With its new Open Graph product, Facebook made much of a user’s information public unless they expressly turned it private. To the casual user it felt like a betrayal of trust. To Facebook it made everything more coherent and relative, but to its users it was unacceptable. The uproar caused Zuckerberg to admit that Facebook had “made a bunch of mistakes.”

And so with today’s announcement the question becomes have the new Facebook privacy settings done their job, will they quell unsettled users, and what will the impacts be in the coming months and years?

Are The New Controls Enough?

In short, yes. Covering nearly every base that you can name Facebook has revamped on-site privacy to be simpler to manage and understand, giving users the control they desire. Even more, Facebook has changed the standard handling of information, reducing the  “the amount of basic information that must be visible to everyone.”

If you had not heard, Facebook had made certain parts of your profile open not by default that you could change, but just open, and unchangeable.

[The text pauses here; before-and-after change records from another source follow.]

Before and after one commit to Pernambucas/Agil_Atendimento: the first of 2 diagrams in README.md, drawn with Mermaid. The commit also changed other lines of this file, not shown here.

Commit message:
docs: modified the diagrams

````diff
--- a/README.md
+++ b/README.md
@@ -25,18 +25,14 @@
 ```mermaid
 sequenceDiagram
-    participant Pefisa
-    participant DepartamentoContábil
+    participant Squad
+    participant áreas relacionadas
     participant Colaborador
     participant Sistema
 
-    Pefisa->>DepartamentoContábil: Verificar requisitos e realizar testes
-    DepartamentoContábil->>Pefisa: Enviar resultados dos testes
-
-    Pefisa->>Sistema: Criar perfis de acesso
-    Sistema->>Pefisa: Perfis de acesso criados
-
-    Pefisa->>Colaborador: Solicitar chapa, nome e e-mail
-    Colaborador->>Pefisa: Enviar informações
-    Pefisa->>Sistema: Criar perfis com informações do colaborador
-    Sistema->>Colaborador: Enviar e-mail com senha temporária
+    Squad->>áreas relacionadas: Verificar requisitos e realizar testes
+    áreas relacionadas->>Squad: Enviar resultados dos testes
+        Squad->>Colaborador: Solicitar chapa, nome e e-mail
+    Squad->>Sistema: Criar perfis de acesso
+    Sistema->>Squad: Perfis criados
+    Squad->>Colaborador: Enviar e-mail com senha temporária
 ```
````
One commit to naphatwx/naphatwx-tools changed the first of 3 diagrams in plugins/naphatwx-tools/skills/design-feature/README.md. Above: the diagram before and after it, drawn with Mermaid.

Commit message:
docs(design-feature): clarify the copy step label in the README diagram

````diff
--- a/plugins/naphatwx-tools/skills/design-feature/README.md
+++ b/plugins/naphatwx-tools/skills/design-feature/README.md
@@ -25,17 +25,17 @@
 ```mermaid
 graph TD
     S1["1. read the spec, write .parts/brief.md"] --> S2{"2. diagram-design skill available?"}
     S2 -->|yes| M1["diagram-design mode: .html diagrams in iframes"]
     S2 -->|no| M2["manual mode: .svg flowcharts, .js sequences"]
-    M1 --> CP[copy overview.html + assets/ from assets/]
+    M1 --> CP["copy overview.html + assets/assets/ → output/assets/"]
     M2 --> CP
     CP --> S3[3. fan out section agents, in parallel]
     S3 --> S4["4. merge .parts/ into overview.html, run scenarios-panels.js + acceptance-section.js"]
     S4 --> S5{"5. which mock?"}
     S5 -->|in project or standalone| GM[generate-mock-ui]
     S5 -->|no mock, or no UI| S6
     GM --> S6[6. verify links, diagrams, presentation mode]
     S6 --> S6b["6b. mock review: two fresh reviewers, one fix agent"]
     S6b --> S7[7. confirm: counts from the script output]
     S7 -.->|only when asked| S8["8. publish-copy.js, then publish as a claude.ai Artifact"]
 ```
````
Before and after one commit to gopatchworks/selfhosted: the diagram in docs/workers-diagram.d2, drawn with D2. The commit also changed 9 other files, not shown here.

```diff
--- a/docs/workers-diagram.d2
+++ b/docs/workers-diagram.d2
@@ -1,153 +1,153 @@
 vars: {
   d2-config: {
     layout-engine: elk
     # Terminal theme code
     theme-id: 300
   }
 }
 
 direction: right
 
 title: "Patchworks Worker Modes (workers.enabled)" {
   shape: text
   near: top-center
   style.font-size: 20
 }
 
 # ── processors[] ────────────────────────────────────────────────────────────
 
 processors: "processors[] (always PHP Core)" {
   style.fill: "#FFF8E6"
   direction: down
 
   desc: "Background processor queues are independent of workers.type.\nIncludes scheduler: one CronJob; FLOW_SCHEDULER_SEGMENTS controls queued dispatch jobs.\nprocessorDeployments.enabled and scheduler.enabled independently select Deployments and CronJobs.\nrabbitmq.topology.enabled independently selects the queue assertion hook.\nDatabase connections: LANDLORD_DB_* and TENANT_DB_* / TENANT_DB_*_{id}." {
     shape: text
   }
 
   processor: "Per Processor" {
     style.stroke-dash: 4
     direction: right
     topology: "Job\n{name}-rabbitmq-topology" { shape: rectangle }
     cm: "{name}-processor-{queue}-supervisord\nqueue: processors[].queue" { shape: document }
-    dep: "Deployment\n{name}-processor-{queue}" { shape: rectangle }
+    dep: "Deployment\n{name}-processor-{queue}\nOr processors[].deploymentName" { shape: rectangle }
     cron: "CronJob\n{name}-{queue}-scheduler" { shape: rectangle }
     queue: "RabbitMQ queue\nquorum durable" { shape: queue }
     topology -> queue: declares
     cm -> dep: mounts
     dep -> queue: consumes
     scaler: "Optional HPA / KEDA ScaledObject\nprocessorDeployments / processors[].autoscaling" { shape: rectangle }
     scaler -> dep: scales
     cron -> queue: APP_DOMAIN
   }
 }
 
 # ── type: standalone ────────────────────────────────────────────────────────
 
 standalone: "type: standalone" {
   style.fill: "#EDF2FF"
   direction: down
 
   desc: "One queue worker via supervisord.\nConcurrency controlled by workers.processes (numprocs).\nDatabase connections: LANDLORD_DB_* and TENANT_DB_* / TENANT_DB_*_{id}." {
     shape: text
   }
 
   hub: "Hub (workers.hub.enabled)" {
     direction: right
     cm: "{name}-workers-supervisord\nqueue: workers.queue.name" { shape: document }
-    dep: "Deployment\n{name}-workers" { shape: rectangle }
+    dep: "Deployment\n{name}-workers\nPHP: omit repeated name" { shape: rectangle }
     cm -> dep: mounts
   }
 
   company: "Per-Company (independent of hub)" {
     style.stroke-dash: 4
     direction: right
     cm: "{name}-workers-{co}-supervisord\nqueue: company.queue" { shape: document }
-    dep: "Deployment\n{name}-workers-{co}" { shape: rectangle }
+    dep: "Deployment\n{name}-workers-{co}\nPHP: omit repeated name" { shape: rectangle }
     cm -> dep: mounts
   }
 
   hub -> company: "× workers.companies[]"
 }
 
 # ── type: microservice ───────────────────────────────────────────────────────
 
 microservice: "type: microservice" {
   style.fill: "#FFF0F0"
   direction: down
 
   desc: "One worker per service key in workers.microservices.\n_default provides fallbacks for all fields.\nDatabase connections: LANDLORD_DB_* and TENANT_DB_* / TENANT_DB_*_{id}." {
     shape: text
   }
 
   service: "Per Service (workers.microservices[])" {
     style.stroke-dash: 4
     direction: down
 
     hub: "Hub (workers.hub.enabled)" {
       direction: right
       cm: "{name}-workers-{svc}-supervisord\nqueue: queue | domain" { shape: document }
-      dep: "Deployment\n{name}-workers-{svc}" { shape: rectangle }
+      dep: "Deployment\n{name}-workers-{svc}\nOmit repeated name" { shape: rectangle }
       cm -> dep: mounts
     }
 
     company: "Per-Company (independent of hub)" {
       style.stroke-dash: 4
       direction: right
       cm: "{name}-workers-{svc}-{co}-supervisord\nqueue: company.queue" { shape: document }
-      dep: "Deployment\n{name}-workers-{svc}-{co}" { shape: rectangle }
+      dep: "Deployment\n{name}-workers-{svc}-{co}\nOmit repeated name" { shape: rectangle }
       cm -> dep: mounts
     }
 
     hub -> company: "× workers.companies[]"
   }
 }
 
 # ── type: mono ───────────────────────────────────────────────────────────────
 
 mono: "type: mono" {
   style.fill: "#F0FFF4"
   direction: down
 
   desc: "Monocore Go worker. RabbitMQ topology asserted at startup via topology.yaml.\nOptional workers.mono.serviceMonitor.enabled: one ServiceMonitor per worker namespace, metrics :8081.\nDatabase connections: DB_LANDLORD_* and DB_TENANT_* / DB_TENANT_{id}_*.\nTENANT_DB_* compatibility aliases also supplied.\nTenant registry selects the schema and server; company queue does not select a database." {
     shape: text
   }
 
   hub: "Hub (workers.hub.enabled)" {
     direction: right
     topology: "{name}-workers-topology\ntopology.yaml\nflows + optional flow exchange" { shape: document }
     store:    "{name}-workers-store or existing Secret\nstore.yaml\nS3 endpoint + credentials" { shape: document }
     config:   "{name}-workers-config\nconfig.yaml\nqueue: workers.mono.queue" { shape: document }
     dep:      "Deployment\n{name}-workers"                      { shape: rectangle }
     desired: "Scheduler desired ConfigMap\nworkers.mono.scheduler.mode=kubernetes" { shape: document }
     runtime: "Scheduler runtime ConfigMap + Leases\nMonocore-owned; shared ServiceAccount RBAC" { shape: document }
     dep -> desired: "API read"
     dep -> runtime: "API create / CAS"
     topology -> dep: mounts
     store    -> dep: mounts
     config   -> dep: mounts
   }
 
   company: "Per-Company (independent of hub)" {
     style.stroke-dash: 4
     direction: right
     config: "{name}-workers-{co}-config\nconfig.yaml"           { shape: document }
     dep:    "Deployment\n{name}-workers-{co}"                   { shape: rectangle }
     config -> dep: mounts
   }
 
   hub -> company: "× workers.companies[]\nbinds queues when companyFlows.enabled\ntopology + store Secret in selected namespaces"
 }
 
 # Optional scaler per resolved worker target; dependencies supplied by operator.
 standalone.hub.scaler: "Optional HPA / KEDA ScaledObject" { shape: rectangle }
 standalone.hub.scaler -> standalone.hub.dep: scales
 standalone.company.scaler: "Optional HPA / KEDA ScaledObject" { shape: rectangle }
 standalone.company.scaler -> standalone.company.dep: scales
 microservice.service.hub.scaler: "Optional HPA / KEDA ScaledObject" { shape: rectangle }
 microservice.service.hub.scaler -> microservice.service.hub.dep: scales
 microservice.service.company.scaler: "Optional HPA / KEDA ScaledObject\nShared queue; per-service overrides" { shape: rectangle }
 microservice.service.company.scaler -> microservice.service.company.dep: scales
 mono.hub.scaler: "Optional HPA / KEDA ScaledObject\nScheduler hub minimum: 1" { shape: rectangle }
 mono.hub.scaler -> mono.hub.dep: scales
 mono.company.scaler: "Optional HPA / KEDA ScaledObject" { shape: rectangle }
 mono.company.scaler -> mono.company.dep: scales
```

Facebook has also changed the way that your data will interact with websites and applications. It is always something of a leery task to give an application the ability to post to your wall and the like, so Facebook wants to make sure that you have the power in your hands. You can even disable Facebook’s Platform completely, meaning that no websites or applications can access any of your information.

If you want to know more about the specifics of Facebook’s privacy controls, we have prepared a write-up of them in detail. Suffice it to say that the changes are large and plain enough to end the concerns that have cropped up since the introduction of Open Graph.

Enough To Quiet The Masses?

Facebook is in a strong position. Even during perhaps the worst period of user unrest in recent memory, the most public protest against the company, Quit Facebook Day, has only managed to attract 21,312 participants. That is not even 5% of Facebook’s daily growth. Put a different way, Facebook is still growing and that does not appear to have changed despite the noise.

The privacy controls were designed to meet the complaints that have been raised head on, and they do so well enough to keep any person of no more than moderate discomfort with Facebook on board. Facebook will lose some users, and already has, but it can absorb the loss.

The people who have left seem to be technologically minded people who do not need Facebook for a personal ‘page’ about themselves, and are indignant. That is a demographic that Facebook can afford to lose, especially now as it is signing up nearly everyone else.

Long Term Implications?

This is a good medium privacy point for Facebook to rest at. If they are watching their users careful, Facebook will rest on its laurels here as a position of compromise in regards to data privacy. These new controls are still a radical change from the early days of Facebook, showing that that Facebook has accomplished many of its goals; it is hardly losing today or throwing in the towel on its vision.

The more data that is open, the happier Facebook is. Their actions to limit personal privacy and expand public sharing prove this.

And so Facebook has almost played the game brilliantly, pushing people to 200% of their comfort zone, and then relenting back to 150% with everyone’s consent. Facebook has convinced the average user to share more without animosity. And some people claim that Facebook just got lucky, nonsense.

Of course, Facebook might not leave things as they are. They might continue with their pushes to reinvent privacy whether their users like it or not. That would be not only arrogant but detrimental to Facebook’s long term prospects as the defacto social leader in the world.

There will be in the next few years a new social product that will rival Facebook. What it will be, who will build it, and one thousand other questions remain, but it will come about. Facebook wants its users to be as content, happy, and entrenched in Facebook as possible when that day arrives. If the company continues to estrange users by telling them how to be social, Facebook will not fair well against that new competitor. However, if Facebook leaves things as they are, and works on user outreach and support, the company will be able to stem any future tides of leaving users.

Facebook, listen to the world, we don’t want to share as much as you want us to. For now we are staying put under some protest, so take care of us and we will keep you relevant.

Image Credit.

Get the TNW newsletter

Get the most important tech news in your inbox each week.

Also tagged with